▼▼▼
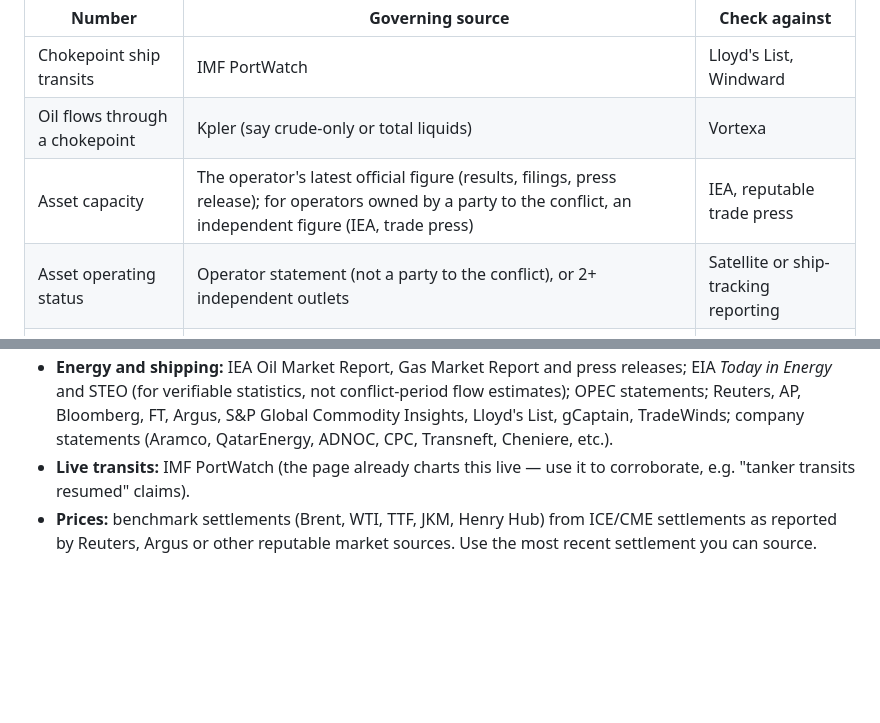
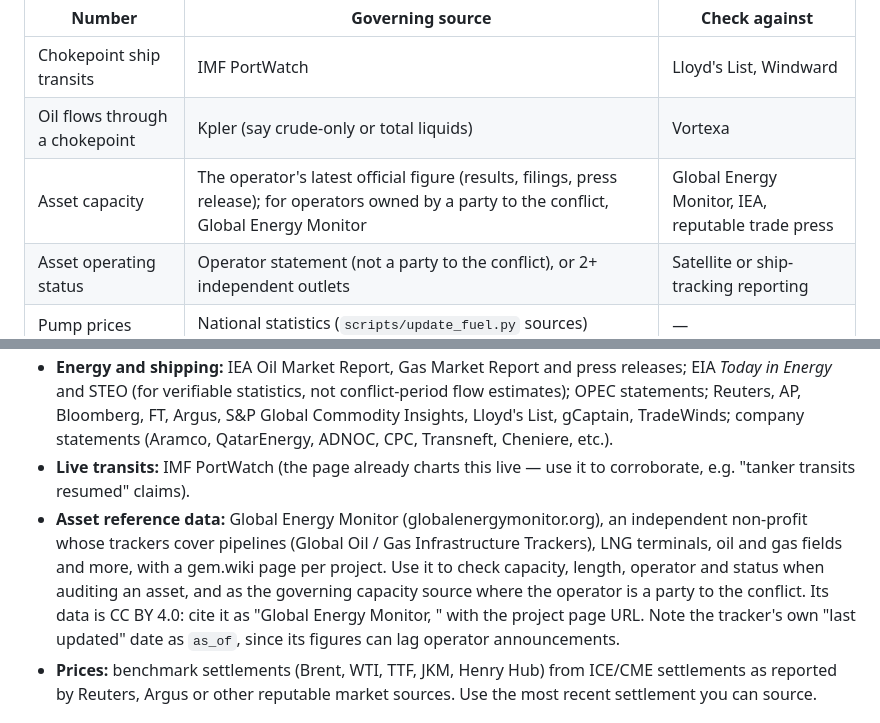
Before and after one commit to courtney-pivotwave/energy-infrastructure-map, a Markdown page: agent/UPDATE_AGENT.md, 2 parts joined by grey strips. GitHub-like rendering; blank space fills up the shorter version.

Commit message:
Sources: Global Energy Monitor for asset reference data and party-owned operators' capacity
Co-Authored-By: Claude Opus 5.5 <noreply@anthropic.com>

```diff
--- a/agent/UPDATE_AGENT.md
+++ b/agent/UPDATE_AGENT.md
@@ -67,7 +67,7 @@ figure, not a real disagreement, so always state what a number measures and when
 |---|---|---|
 | Chokepoint ship transits | IMF PortWatch | Lloyd's List, Windward |
 | Oil flows through a chokepoint | Kpler (say crude-only or total liquids) | Vortexa |
-| Asset capacity | The operator's latest official figure (results, filings, press release); for operators owned by a party to the conflict, an independent figure (IEA, trade press) | IEA, reputable trade press |
+| Asset capacity | The operator's latest official figure (results, filings, press release); for operators owned by a party to the conflict, Global Energy Monitor | Global Energy Monitor, IEA, reputable trade press |
 | Asset operating status | Operator statement (not a party to the conflict), or 2+ independent outlets | Satellite or ship-tracking reporting |
 | Pump prices | National statistics (`scripts/update_fuel.py` sources) | — |
 | Brent / benchmark prices | Daily settlement as reported by Reuters or Bloomberg | — |
@@ -93,6 +93,12 @@ or a derived claim.
   statements (Aramco, QatarEnergy, ADNOC, CPC, Transneft, Cheniere, etc.).
 - **Live transits:** IMF PortWatch (the page already charts this live — use it to corroborate, e.g. "tanker transits
   resumed" claims).
+- **Asset reference data:** Global Energy Monitor (globalenergymonitor.org), an independent non-profit whose trackers
+  cover pipelines (Global Oil / Gas Infrastructure Trackers), LNG terminals, oil and gas fields and more, with a
+  gem.wiki page per project. Use it to check capacity, length, operator and status when auditing an asset, and as the
+  governing capacity source where the operator is a party to the conflict. Its data is CC BY 4.0: cite it as
+  "Global Energy Monitor, <tracker name>" with the project page URL. Note the tracker's own "last updated" date as
+  `as_of`, since its figures can lag operator announcements.
 - **Prices:** benchmark settlements (Brent, WTI, TTF, JKM, Henry Hub) from ICE/CME settlements as reported by
   Reuters, Argus or other reputable market sources. Use the most recent settlement you can source.
 
```
Also changed, not shown: docs/content-ideas.md (+1 -2 lines).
▲▲▲
**EXERCISE DIRECTIONS**
The response consists of the data above printed line for line, with no pictures.

**OUTPUT FOR THIS TASK**
Before and after one commit to courtney-pivotwave/energy-infrastructure-map, a Markdown page: agent/UPDATE_AGENT.md, 2 parts joined by grey strips. GitHub-like rendering; blank space fills up the shorter version.

Commit message:
Sources: Global Energy Monitor for asset reference data and party-owned operators' capacity
Co-Authored-By: Claude Opus 5.5 <noreply@anthropic.com>

```diff
--- a/agent/UPDATE_AGENT.md
+++ b/agent/UPDATE_AGENT.md
@@ -67,7 +67,7 @@ figure, not a real disagreement, so always state what a number measures and when
 |---|---|---|
 | Chokepoint ship transits | IMF PortWatch | Lloyd's List, Windward |
 | Oil flows through a chokepoint | Kpler (say crude-only or total liquids) | Vortexa |
-| Asset capacity | The operator's latest official figure (results, filings, press release); for operators owned by a party to the conflict, an independent figure (IEA, trade press) | IEA, reputable trade press |
+| Asset capacity | The operator's latest official figure (results, filings, press release); for operators owned by a party to the conflict, Global Energy Monitor | Global Energy Monitor, IEA, reputable trade press |
 | Asset operating status | Operator statement (not a party to the conflict), or 2+ independent outlets | Satellite or ship-tracking reporting |
 | Pump prices | National statistics (`scripts/update_fuel.py` sources) | — |
 | Brent / benchmark prices | Daily settlement as reported by Reuters or Bloomberg | — |
@@ -93,6 +93,12 @@ or a derived claim.
   statements (Aramco, QatarEnergy, ADNOC, CPC, Transneft, Cheniere, etc.).
 - **Live transits:** IMF PortWatch (the page already charts this live — use it to corroborate, e.g. "tanker transits
   resumed" claims).
+- **Asset reference data:** Global Energy Monitor (globalenergymonitor.org), an independent non-profit whose trackers
+  cover pipelines (Global Oil / Gas Infrastructure Trackers), LNG terminals, oil and gas fields and more, with a
+  gem.wiki page per project. Use it to check capacity, length, operator and status when auditing an asset, and as the
+  governing capacity source where the operator is a party to the conflict. Its data is CC BY 4.0: cite it as
+  "Global Energy Monitor, <tracker name>" with the project page URL. Note the tracker's own "last updated" date as
+  `as_of`, since its figures can lag operator announcements.
 - **Prices:** benchmark settlements (Brent, WTI, TTF, JKM, Henry Hub) from ICE/CME settlements as reported by
   Reuters, Argus or other reputable market sources. Use the most recent settlement you can source.
 
```
Also changed, not shown: docs/content-ideas.md (+1 -2 lines).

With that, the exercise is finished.